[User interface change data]
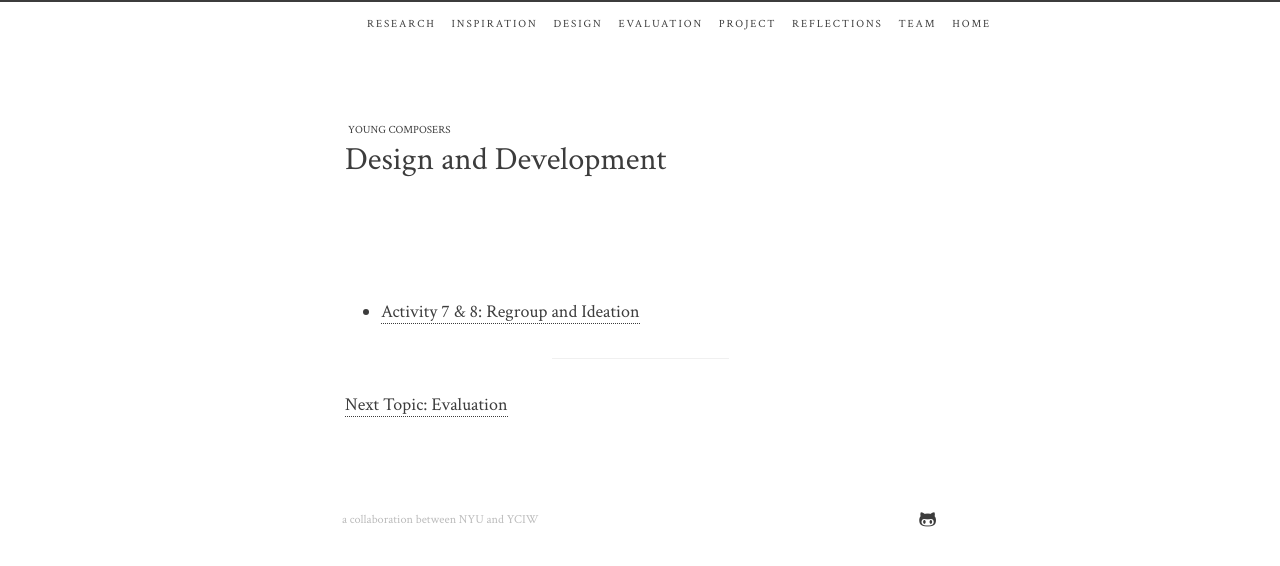
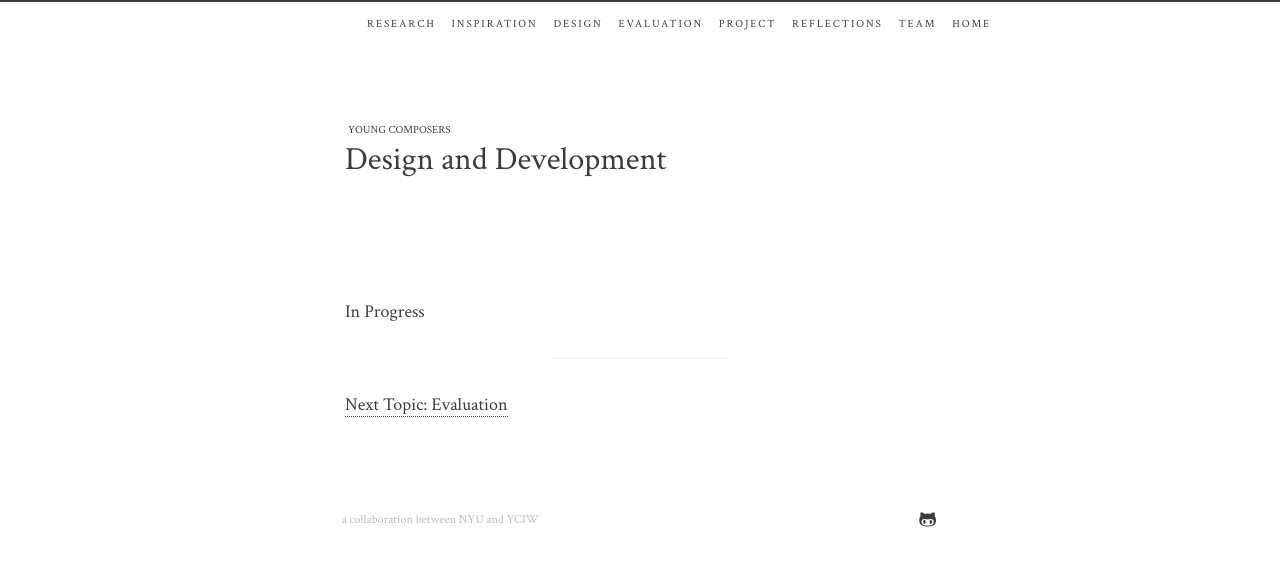
Before and after one commit to Huriphoonado/young-composers, a Jekyll site: the page built from design.md, in a window 1280 px wide. Shown: the top 566 px of the page. Built offline with Jekyll 4.4.1, drawn with Linux system fonts in a browser that asks for light colours.

Commit message:
Update design.md

```diff
--- a/design.md
+++ b/design.md
@@ -6,7 +6,7 @@ navlevel: header
 navtitle: design
 position: 3
 ---
-* [Activity 7 & 8: Regroup and Ideation](https://docs.google.com/document/d/1nFWM3ynxGd6DCwl-uXXSvWYHYewaPFCRFPLGUsfzWwY/edit?usp=sharing){:target="_blank"}
+In Progress
 
 ***
 [Next Topic: Evaluation](./evaluation)
```
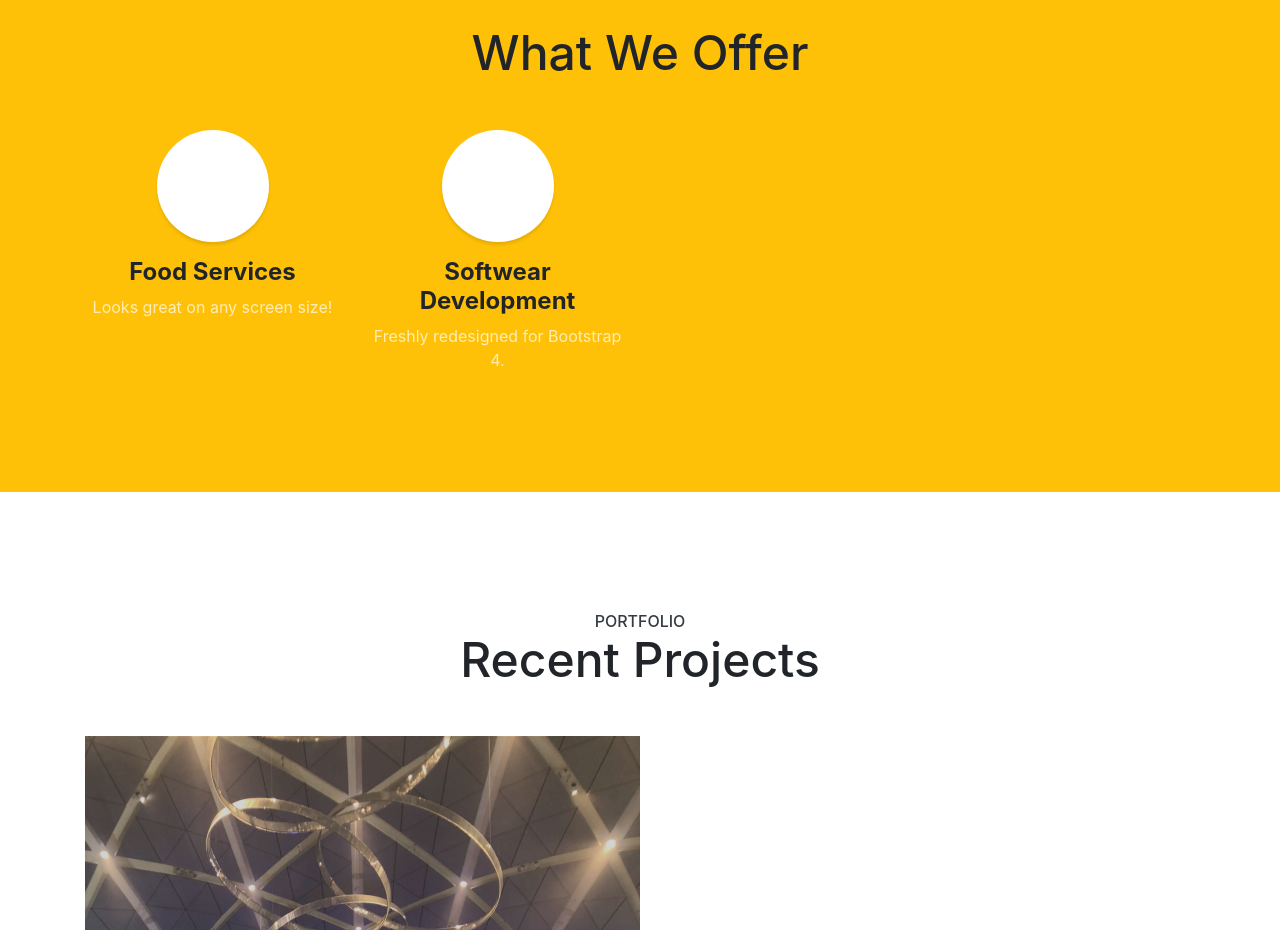
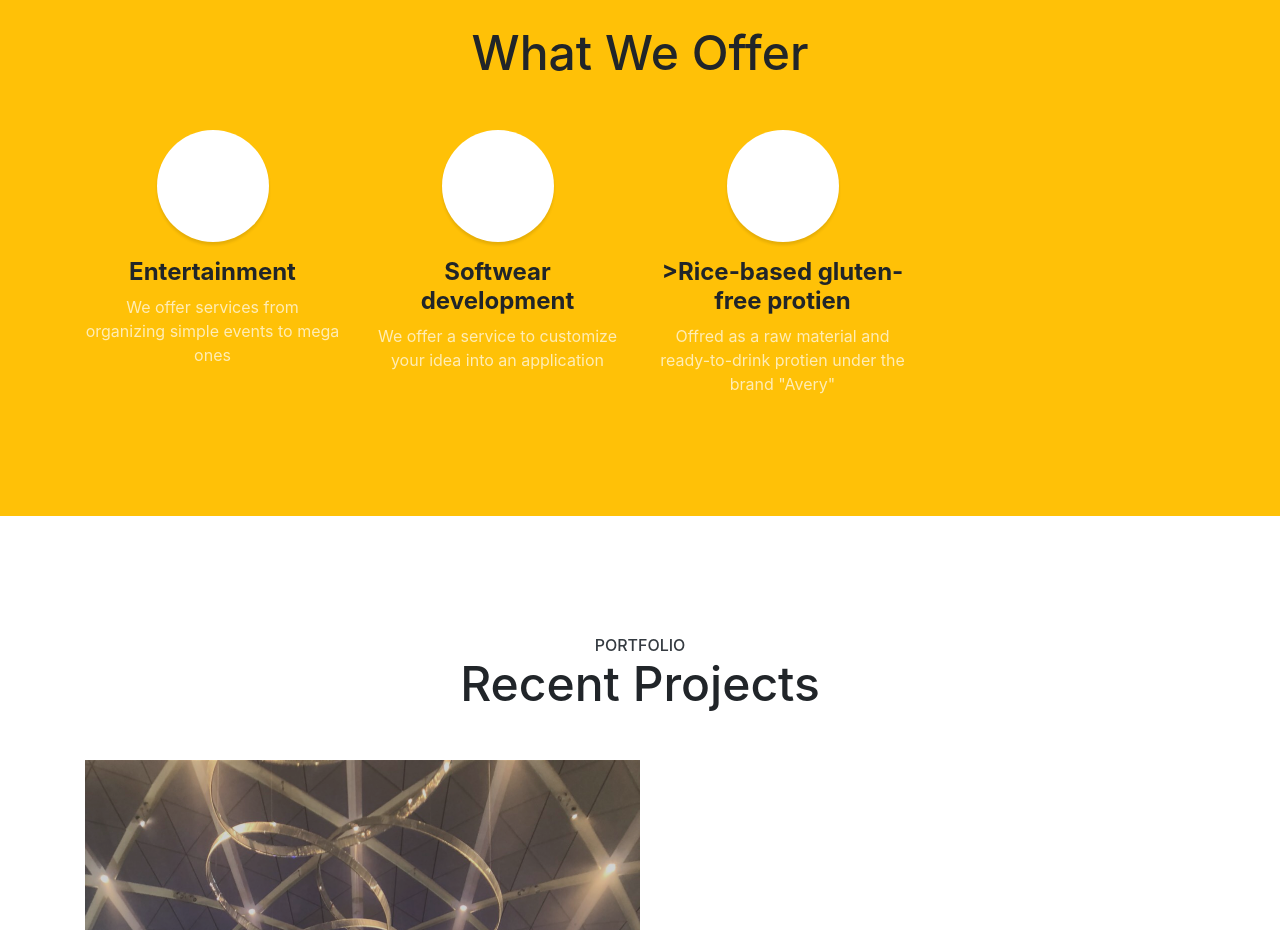
Before and after one commit to bytedopdap/bytedopdap.github.io, a website with bundled scripts: page index.html in a window 1280 px wide. Shown: the part 1260-2190 px from the top of the page. Built offline with nearby package versions, Linux system fonts and the light colour scheme.

Commit message:
Update index.html

```diff
--- a/index.html
+++ b/index.html
@@ -89,18 +89,26 @@
           <span class="service-icon rounded-circle mx-auto mb-3">
           </span>
           <h4>
-            <strong>Food Services</strong>
+            <strong>Entertainment</strong>
           </h4>
-          <p class="text-faded mb-0">Looks great on any screen size!</p>
+          <p class="text-faded mb-0">We offer services from organizing simple events to mega ones</p>
         </div>
         <div class="col-lg-3 col-md-6 mb-5 mb-lg-0">
           <span class="service-icon rounded-circle mx-auto mb-3">
           </span>
           <h4>
-            <strong>Softwear Development</strong>
+            <strong>Softwear development</strong>
           </h4>
-          <p class="text-faded mb-0">Freshly redesigned for Bootstrap 4.</p>
+          <p class="text-faded mb-0">We offer a service to customize your idea into an application</p>
         </div>
+                <div class="col-lg-3 col-md-6 mb-5 mb-lg-0">
+          <span class="service-icon rounded-circle mx-auto mb-3">
+          </span>
+          <h4>
+            <strong>>Rice-based gluten-free protien </strong>
+          </h4>
+          <p class="text-faded mb-0">Offred as a raw material and ready-to-drink protien under the brand "Avery"</p>
+       </div>
 
   </section>
 
```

▸ Exercise instructions: Each record should be printed again precisely, though not its pictures.

▸ Reply:
Before and after one commit to Huriphoonado/young-composers, a Jekyll site: the page built from design.md, in a window 1280 px wide. Shown: the top 566 px of the page. Built offline with Jekyll 4.4.1, drawn with Linux system fonts in a browser that asks for light colours.

Commit message:
Update design.md

```diff
--- a/design.md
+++ b/design.md
@@ -6,7 +6,7 @@ navlevel: header
 navtitle: design
 position: 3
 ---
-* [Activity 7 & 8: Regroup and Ideation](https://docs.google.com/document/d/1nFWM3ynxGd6DCwl-uXXSvWYHYewaPFCRFPLGUsfzWwY/edit?usp=sharing){:target="_blank"}
+In Progress
 
 ***
 [Next Topic: Evaluation](./evaluation)
```
Before and after one commit to bytedopdap/bytedopdap.github.io, a website with bundled scripts: page index.html in a window 1280 px wide. Shown: the part 1260-2190 px from the top of the page. Built offline with nearby package versions, Linux system fonts and the light colour scheme.

Commit message:
Update index.html

```diff
--- a/index.html
+++ b/index.html
@@ -89,18 +89,26 @@
           <span class="service-icon rounded-circle mx-auto mb-3">
           </span>
           <h4>
-            <strong>Food Services</strong>
+            <strong>Entertainment</strong>
           </h4>
-          <p class="text-faded mb-0">Looks great on any screen size!</p>
+          <p class="text-faded mb-0">We offer services from organizing simple events to mega ones</p>
         </div>
         <div class="col-lg-3 col-md-6 mb-5 mb-lg-0">
           <span class="service-icon rounded-circle mx-auto mb-3">
           </span>
           <h4>
-            <strong>Softwear Development</strong>
+            <strong>Softwear development</strong>
           </h4>
-          <p class="text-faded mb-0">Freshly redesigned for Bootstrap 4.</p>
+          <p class="text-faded mb-0">We offer a service to customize your idea into an application</p>
         </div>
+                <div class="col-lg-3 col-md-6 mb-5 mb-lg-0">
+          <span class="service-icon rounded-circle mx-auto mb-3">
+          </span>
+          <h4>
+            <strong>>Rice-based gluten-free protien </strong>
+          </h4>
+          <p class="text-faded mb-0">Offred as a raw material and ready-to-drink protien under the brand "Avery"</p>
+       </div>
 
   </section>
 
```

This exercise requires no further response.